Exercise:
Whenever a line in the entries includes the word "bold", copy that line out.

Data to process:

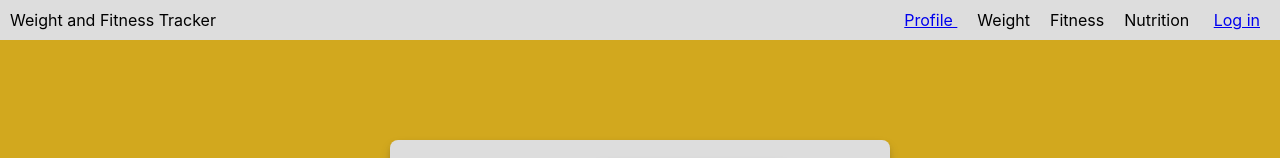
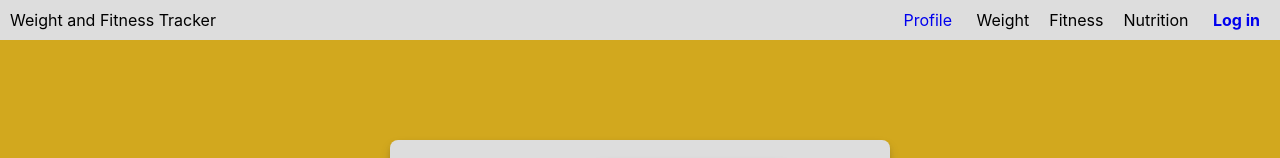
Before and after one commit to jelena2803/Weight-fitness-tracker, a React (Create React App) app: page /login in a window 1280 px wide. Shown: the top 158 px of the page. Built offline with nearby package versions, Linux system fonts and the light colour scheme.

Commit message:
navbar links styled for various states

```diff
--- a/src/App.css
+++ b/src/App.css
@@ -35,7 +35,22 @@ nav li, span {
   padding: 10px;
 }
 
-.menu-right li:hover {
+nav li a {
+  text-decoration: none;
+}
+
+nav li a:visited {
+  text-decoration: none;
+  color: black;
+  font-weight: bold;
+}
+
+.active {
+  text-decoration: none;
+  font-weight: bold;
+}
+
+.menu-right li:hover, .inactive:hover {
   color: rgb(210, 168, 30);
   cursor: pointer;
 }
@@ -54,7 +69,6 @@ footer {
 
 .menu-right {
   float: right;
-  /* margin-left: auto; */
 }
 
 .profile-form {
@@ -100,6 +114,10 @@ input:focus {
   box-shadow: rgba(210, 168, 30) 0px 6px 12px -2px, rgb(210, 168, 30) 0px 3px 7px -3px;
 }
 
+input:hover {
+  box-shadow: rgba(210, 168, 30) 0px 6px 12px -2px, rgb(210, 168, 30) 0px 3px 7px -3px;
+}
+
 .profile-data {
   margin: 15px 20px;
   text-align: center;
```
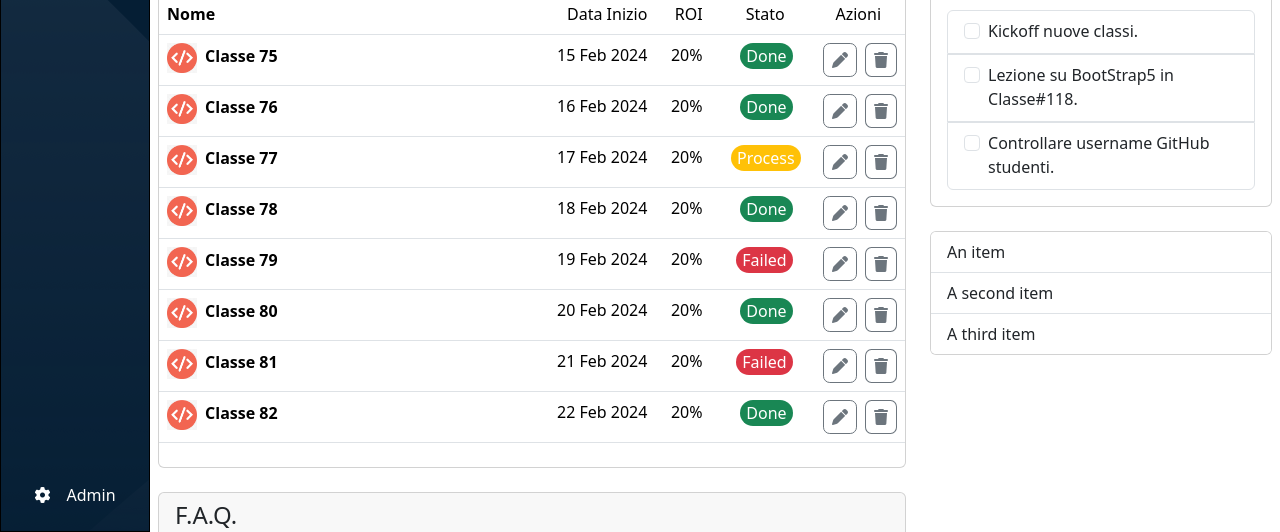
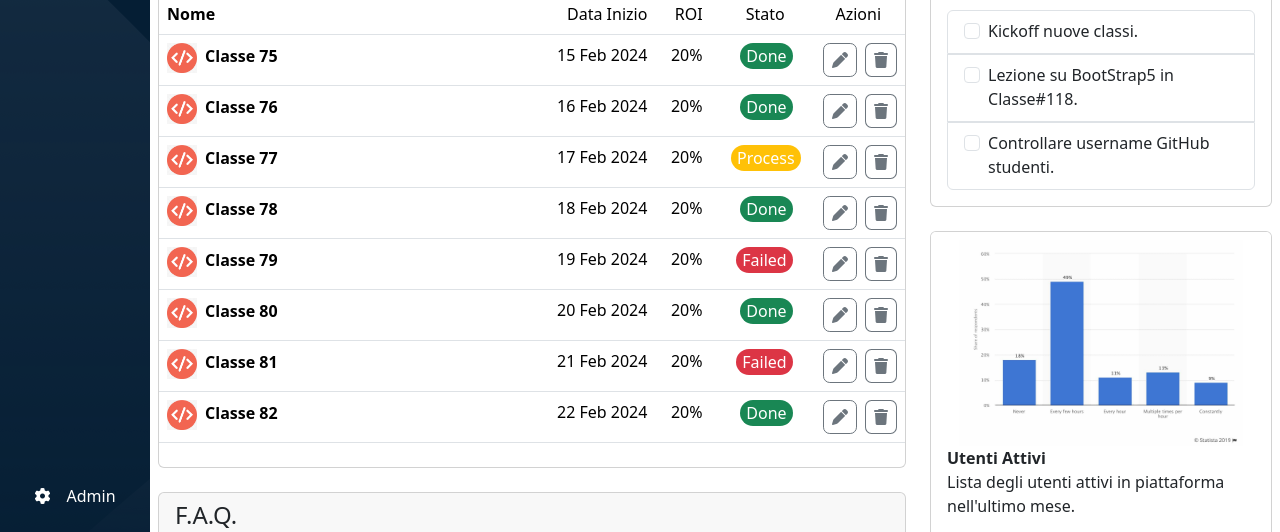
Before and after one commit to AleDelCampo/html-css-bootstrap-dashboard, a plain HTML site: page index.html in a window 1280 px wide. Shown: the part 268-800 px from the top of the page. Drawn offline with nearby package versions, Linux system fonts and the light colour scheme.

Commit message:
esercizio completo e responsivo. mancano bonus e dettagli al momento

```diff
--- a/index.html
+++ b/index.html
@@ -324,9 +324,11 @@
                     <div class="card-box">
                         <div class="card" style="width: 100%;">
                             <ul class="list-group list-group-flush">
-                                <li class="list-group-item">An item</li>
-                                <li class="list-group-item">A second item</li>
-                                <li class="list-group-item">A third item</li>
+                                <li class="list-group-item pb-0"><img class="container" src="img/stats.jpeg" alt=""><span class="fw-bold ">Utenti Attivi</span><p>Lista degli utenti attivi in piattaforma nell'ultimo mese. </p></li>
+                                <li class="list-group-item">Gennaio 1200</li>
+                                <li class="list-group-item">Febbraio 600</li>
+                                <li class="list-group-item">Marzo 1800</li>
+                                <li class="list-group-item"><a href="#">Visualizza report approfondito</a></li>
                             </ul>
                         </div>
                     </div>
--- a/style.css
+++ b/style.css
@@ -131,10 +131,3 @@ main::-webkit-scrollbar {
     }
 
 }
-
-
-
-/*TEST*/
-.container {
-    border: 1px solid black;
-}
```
...
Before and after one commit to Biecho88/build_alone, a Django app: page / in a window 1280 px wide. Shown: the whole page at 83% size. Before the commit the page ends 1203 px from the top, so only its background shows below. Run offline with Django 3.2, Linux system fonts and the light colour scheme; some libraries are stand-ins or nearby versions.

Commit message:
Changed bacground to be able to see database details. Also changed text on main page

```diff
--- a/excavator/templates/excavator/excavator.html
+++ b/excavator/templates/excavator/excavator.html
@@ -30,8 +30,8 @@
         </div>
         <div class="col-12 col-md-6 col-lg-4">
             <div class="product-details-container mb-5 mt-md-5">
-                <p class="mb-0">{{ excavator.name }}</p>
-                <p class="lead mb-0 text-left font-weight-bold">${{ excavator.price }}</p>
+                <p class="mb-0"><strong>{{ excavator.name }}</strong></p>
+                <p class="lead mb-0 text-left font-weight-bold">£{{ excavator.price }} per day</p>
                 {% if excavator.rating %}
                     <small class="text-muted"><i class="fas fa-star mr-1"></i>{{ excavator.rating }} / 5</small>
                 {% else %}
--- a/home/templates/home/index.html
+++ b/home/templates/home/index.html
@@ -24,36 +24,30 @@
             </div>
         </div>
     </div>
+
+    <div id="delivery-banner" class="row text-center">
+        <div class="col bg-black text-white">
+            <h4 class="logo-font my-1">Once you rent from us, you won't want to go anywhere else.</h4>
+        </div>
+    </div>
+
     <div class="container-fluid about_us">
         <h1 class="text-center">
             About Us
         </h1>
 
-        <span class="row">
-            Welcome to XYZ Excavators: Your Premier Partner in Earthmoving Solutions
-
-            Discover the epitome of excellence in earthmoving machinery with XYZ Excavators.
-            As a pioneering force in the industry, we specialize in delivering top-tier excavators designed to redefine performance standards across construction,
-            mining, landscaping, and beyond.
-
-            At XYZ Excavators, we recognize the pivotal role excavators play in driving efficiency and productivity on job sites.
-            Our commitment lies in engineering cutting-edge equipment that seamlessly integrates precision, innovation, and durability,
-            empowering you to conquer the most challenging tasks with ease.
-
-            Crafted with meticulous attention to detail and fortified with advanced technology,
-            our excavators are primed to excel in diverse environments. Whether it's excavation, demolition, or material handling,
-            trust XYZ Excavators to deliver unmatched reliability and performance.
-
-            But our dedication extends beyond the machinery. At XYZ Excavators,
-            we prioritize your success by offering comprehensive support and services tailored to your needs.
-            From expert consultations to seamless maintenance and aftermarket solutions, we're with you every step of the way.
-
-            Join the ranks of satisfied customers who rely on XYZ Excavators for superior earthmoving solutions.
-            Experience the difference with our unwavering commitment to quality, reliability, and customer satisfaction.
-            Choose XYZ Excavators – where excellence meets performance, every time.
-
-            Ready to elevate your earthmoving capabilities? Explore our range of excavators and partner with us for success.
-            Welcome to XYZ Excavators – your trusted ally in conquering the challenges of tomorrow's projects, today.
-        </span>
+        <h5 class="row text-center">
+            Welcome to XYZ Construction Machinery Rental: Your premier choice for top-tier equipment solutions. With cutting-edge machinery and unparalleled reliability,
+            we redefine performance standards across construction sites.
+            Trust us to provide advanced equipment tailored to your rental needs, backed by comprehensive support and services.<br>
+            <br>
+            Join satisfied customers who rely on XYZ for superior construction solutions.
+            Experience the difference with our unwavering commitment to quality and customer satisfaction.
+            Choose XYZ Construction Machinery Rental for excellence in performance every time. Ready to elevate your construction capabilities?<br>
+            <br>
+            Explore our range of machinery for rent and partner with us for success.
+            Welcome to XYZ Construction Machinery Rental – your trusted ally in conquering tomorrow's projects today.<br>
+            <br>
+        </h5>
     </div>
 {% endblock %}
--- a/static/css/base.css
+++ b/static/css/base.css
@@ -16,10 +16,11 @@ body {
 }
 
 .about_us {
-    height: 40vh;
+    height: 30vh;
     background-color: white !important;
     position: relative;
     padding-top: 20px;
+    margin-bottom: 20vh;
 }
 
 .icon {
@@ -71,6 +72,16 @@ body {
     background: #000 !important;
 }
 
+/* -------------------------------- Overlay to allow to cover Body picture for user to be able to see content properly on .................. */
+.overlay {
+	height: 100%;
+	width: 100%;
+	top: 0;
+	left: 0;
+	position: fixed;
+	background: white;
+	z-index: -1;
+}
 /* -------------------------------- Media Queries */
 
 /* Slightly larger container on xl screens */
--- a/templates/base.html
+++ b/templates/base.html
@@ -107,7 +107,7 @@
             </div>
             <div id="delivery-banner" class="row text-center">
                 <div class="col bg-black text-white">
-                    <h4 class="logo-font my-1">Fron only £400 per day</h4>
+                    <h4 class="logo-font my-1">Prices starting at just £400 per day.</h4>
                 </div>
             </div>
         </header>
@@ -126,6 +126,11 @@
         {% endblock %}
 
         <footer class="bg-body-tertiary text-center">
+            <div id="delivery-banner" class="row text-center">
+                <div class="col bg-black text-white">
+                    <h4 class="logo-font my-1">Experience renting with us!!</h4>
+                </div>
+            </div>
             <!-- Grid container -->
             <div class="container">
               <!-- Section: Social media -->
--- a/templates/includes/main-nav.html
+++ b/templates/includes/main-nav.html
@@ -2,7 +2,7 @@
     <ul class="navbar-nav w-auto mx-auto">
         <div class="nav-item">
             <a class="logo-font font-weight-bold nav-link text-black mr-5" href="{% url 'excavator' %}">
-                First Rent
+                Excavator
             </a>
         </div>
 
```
* * *
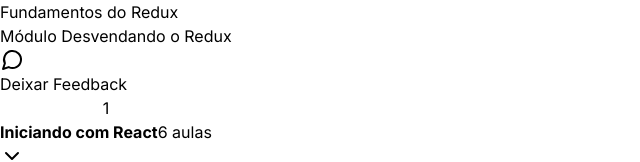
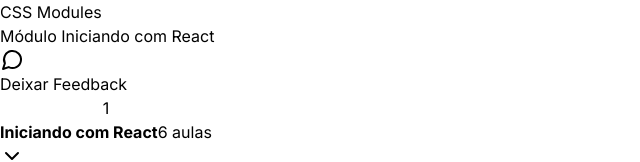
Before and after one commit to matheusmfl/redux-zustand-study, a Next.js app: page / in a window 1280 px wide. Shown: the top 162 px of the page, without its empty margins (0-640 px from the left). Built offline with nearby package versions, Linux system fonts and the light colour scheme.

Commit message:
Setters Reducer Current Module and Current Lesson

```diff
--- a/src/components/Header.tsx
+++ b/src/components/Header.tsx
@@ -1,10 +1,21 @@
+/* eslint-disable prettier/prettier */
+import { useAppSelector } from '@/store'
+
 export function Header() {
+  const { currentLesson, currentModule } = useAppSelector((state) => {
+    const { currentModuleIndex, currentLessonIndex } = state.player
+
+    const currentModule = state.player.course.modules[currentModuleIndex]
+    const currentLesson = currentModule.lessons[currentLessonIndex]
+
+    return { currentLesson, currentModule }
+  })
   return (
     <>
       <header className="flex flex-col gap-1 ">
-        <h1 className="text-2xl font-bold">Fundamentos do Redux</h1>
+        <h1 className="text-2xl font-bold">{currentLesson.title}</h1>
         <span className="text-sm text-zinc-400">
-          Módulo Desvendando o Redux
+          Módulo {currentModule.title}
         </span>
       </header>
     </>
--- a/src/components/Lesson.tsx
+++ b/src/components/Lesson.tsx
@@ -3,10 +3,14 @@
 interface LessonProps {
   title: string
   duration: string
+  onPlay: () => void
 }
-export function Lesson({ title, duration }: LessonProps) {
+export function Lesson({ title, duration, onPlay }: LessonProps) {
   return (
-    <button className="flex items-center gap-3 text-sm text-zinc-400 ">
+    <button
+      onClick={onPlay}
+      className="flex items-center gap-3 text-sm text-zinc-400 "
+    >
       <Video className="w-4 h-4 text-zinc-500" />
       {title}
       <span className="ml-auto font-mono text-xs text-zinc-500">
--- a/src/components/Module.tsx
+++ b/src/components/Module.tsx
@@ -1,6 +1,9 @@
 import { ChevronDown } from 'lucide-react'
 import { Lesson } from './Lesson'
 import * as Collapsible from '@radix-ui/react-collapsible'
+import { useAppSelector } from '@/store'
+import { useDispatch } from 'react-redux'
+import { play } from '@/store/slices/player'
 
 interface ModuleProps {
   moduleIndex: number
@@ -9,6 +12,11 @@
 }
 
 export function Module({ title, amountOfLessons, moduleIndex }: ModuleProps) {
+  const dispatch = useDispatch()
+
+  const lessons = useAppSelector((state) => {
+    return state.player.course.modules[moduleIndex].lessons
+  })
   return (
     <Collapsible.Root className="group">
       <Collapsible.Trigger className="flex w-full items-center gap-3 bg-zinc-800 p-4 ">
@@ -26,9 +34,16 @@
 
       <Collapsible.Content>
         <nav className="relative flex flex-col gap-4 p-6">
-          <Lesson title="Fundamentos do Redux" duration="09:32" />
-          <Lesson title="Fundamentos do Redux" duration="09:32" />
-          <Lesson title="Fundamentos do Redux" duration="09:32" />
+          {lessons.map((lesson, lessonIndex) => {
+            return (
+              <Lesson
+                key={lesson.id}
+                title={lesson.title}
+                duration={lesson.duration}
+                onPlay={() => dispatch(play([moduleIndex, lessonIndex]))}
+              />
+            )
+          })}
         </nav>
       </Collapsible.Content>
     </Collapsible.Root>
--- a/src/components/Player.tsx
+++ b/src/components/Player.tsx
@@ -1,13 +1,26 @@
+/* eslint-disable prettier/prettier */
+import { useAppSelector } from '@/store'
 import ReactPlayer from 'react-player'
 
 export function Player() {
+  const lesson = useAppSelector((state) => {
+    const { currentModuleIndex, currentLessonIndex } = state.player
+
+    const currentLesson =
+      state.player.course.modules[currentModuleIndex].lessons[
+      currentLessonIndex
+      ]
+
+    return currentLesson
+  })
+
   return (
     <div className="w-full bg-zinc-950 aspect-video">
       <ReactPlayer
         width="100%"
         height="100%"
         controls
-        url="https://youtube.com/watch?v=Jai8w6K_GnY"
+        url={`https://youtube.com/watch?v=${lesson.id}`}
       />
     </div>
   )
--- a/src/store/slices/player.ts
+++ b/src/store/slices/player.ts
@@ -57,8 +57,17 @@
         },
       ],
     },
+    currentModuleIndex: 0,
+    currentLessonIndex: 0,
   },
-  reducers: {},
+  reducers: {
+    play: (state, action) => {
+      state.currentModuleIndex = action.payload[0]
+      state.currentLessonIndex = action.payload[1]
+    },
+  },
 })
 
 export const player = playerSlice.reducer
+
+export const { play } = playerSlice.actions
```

Your solution:
+  font-weight: bold;
+  font-weight: bold;
+                                <li class="list-group-item pb-0"><img class="container" src="img/stats.jpeg" alt=""><span class="fw-bold ">Utenti Attivi</span><p>Lista degli utenti attivi in piattaforma nell'ultimo mese. </p></li>
-                <p class="lead mb-0 text-left font-weight-bold">${{ excavator.price }}</p>
+                <p class="lead mb-0 text-left font-weight-bold">£{{ excavator.price }} per day</p>
             <a class="logo-font font-weight-bold nav-link text-black mr-5" href="{% url 'excavator' %}">
-        <h1 className="text-2xl font-bold">Fundamentos do Redux</h1>
+        <h1 className="text-2xl font-bold">{currentLesson.title}</h1>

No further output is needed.